International Journal of Comparative Psychology
Odour Preferences and Discrimination in Captive Ringtail Possums (Pseudocheirus peregrinus)
- Author(s): Walker, Linda V.
- Croft, David B.
- et al.

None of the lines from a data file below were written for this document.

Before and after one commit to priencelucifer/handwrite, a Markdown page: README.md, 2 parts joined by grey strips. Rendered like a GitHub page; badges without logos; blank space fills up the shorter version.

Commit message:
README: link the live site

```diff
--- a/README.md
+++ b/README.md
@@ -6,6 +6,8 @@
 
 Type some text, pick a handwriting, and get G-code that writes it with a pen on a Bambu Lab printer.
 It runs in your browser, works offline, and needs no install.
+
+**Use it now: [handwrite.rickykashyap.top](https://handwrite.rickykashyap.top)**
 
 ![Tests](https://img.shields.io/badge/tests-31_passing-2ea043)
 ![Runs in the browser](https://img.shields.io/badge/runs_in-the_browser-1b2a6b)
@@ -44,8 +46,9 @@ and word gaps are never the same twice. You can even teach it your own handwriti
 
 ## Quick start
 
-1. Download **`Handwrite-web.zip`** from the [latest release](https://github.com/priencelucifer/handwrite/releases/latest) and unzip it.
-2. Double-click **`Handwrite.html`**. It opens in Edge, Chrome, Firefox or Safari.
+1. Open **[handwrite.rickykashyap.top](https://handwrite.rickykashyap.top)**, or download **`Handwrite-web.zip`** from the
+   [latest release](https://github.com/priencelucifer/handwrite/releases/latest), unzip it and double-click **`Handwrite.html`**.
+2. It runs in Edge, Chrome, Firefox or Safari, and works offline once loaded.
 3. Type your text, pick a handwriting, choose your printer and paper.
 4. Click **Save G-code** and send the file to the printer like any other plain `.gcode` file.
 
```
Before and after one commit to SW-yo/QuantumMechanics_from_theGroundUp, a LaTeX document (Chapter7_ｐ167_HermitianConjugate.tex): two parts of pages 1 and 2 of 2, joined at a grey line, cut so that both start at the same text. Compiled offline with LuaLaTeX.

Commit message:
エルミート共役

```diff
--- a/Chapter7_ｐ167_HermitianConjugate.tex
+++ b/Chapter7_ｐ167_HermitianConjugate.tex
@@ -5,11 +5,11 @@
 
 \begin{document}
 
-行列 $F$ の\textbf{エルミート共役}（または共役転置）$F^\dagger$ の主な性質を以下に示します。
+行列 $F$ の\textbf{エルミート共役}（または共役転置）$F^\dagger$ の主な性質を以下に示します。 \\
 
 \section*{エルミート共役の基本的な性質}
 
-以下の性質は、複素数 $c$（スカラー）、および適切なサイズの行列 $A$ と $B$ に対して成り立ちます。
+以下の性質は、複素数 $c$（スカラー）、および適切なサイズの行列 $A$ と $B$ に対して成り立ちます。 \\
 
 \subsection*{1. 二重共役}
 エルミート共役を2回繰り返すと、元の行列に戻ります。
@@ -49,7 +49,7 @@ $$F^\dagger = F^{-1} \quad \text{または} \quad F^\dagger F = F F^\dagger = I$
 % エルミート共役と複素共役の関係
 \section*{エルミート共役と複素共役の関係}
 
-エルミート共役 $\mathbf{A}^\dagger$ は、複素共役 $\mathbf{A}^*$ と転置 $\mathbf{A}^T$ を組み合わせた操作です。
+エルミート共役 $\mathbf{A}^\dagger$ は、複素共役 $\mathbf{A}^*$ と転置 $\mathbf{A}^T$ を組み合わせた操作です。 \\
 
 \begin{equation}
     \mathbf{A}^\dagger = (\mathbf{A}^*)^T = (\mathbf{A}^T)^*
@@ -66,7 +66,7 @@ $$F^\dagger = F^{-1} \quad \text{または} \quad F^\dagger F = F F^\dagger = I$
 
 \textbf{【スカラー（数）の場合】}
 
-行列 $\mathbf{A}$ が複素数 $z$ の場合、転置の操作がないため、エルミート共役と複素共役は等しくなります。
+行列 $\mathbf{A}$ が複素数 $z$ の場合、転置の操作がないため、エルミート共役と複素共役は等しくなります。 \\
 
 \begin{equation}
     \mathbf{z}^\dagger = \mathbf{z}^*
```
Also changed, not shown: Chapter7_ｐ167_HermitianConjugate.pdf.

Olfactory communication has been shown to be important in marsupials and, specifically, in Trichosurus vulpecula and Petaurus breviceps. Despite its commonality, little is known about the communication in the ringtail possum, Pseudocheirus peregrines. Therefore, to investigate olfactory communication in the ringtail possum, two experiments were conducted. The odour preference experiment examined the importance of fur, salivary, faecal and urinary odours in ringtail possum olfactory communication. The latency to approach urinary odours was significantly longer than for any other odours. Males sniffed familiar female urine samples for a significantly shorter duration than any other odour samples. Fur samples were manipulated for longer durations than any other odour samples. The discrimination experiment examined the ability of ringtail possums to discriminate between urine samples, and hence obtain socially significant information from such odour sources. The ringtail possums showed that they were able to discriminate between individuals and between sexes. The possible functions of urine, fur and paracloacal gland secretions are discussed.